OTTAWA—The Supreme Court of Canada delivered a stinging and unequivocal rebuke to the Conservative government today as it rejected Prime Minister Stephen Harper’s latest appointment to the high court’s ranks by a 6-1 margin.
The court said that Marc Nadon, the semi-retired Federal Court of Appeal judge from Quebec, is not eligible to sit on the court because he does not meet the specific requirements for the jurists appointed from that province.
Rocco Galati, the Toronto lawyer who first challenged the Nadon appointment, welcomed the court’s decision, but said it shouldn’t have fallen to an ordinary citizen to raise the issue.
“When I started this, I was very, very clear and convinced that I was right and that this was as clear as a bell to me,” Galati said in an interview from India, where he is travelling.
“In the main, I think it’s a good decision, particularly on the larger issue of the constitutionalization of the court,” Galati noted.
“I’m very happy about that.
“That’s why I put my personal time, energy, and put frankly a lot of money into this that I’ll never get back, in order to clean up the government’s mess,” he added.
“The fact that the court has recognized that . . . the government cannot alter the composition of the court without constitutional amendment, I’m very happy about that as a constitutional lawyer,” Galati said.
The court said Parliament cannot unilaterally change the composition of the Supreme Court because its essential features are constitutionally protected under the Constitution Act.

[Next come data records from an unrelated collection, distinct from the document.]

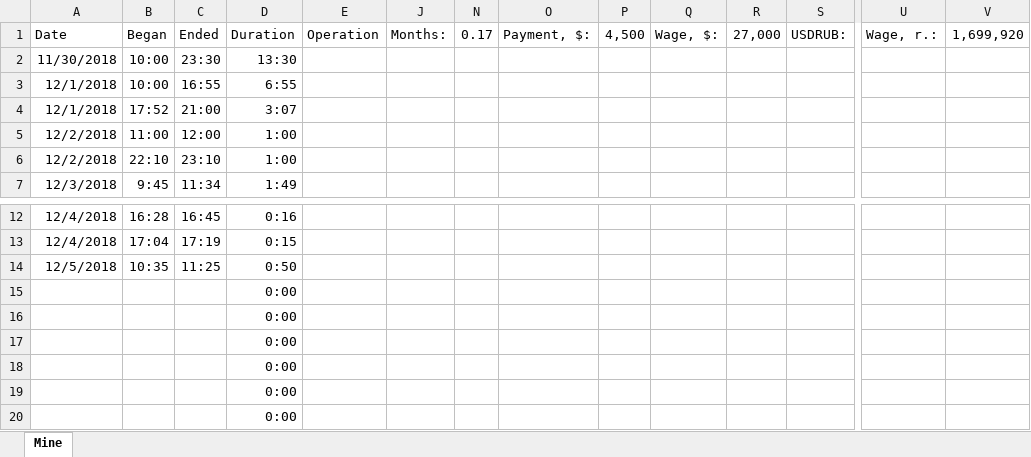
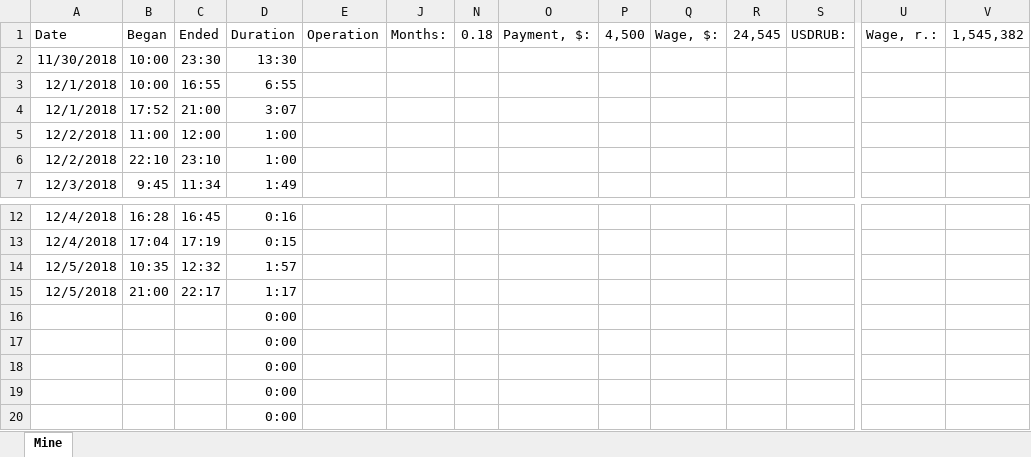
Before and after one commit to apkretov/rp, an Excel workbook: syncronisation/Time sheet - FRA JavaScript output tables.xlsx, sheet Mine, drawn as a sheet; only a part is shown, gaps mark what is left out; values as stored, in another font and other column widths than the file's, no borders; charts and pictures not drawn; removed rows and columns are numbered as before the commit, all else as after; rows hold the shown columns only; the diff names each change by its address in the sheet, - before the commit and + after, or states it on an @@ line.

```diff
--- a/syncronisation/Time sheet - FRA JavaScript output tables.xlsx (sheet Mine)
+++ b/syncronisation/Time sheet - FRA JavaScript output tables.xlsx (sheet Mine)
-N1: 0.17
+N1: 0.18
-R1: 27,000
+R1: 24,545
-V1: 1,699,920
+V1: 1,545,382
-C14: 11:25
+C14: 12:32
-D14: 0:50
+D14: 1:57
-row 15:  |  |  | 0:00
+row 15: 12/5/2018 | 21:00 | 22:17 | 1:17
```
Also changed, not shown: hidden cells, charts or pictures.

Nadon was declared ineligible because he came from the Federal Court and did not meet the criteria of either coming from the Quebec Superior Court, the Quebec Court of Appeal, or being a current member of the Quebec bar.
The court’s opinion affects only Quebec appointments, which means there is no impact on current Supreme Court Justice Marshall Rothstein of Manitoba, whom Harper appointed from the Federal Court of Appeal in 2006.

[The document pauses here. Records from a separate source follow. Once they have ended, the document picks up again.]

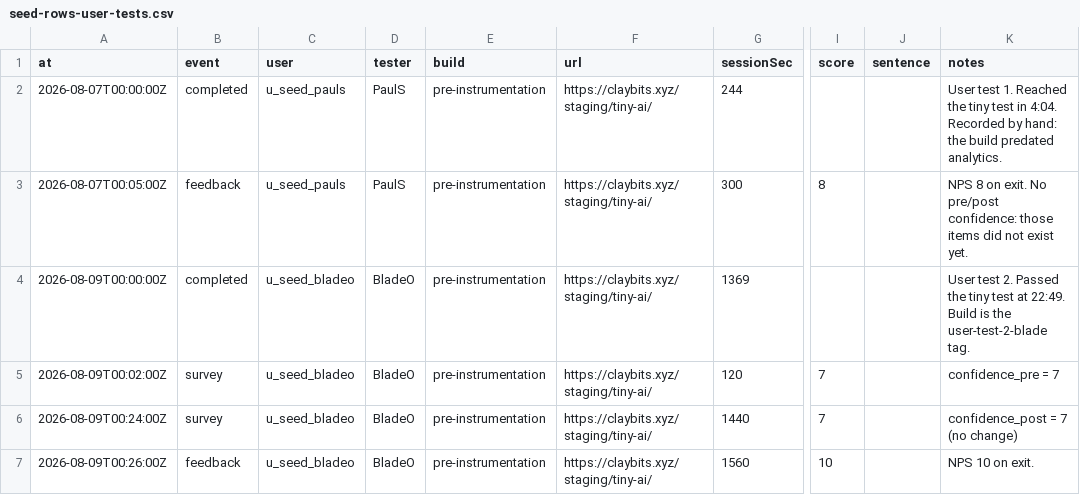
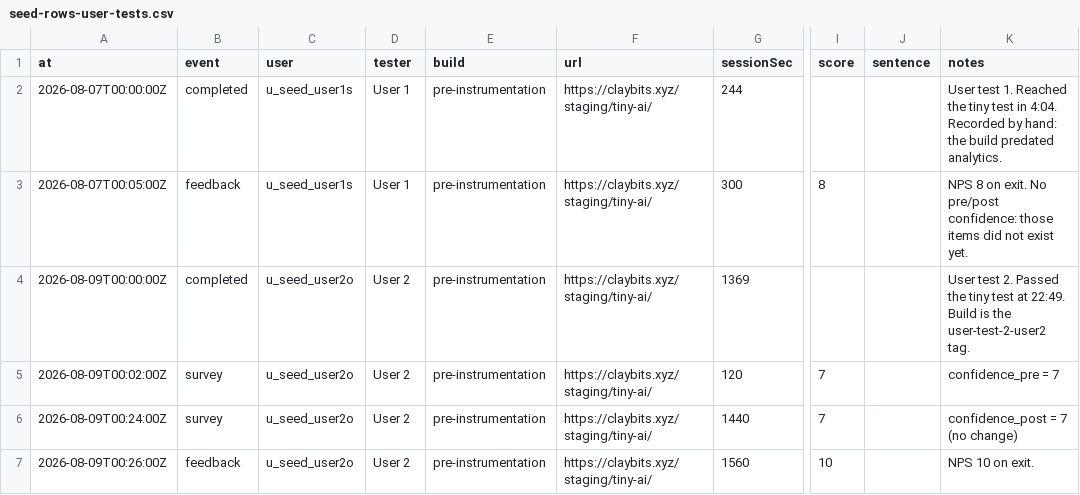
Before and after one commit to grassyhilltop/tiny-ai, a CSV file: docs/seed-rows-user-tests.csv, drawn as a sheet; only a part is shown, gaps mark what is left out; the diff names each change by its address in the sheet, - before the commit and + after, or states it on an @@ line.

```diff
--- a/docs/seed-rows-user-tests.csv
+++ b/docs/seed-rows-user-tests.csv
-C2:C3 (user): u_seed_pauls
+C2:C3 (user): u_seed_user1s
-D2:D3 (tester): PaulS
+D2:D3 (tester): User 1
-C4:C7 (user): u_seed_bladeo
+C4:C7 (user): u_seed_user2o
-D4:D7 (tester): BladeO
+D4:D7 (tester): User 2
-K4 (notes): …is the user-test-2-blade tag.
+K4 (notes): …is the user-test-2-user2 tag.
```
Also changed, not shown: 2 other files.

The Tories amended the Supreme Court Act last year to allow the appointment of a jurist who is currently, or has in the past been, a member of the Quebec bar with at least 10 years standing—a provision that applies to Nadon.
At the same time, Harper referred the appointment to the Supreme Court for an opinion.
“The narrow question is thus whether he was eligible for appointment because he had previously been a member of the Quebec bar,” said the ruling, which—in a rare occurrence—was formally written by all six judges in the majority.
“In our view, the answer to this question is no: a current judge of the Federal Court of Appeal is not eligible for appointment.”
The only dissenter was Justice Michael Moldaver, a Harper appointee from Ontario.
The high court said the government did not have the authority to amend the Act, saying “the unanimous consent of Parliament and all provincial legislatures is required for amendments to the Constitution relating to the ‘composition of the Supreme Court.’”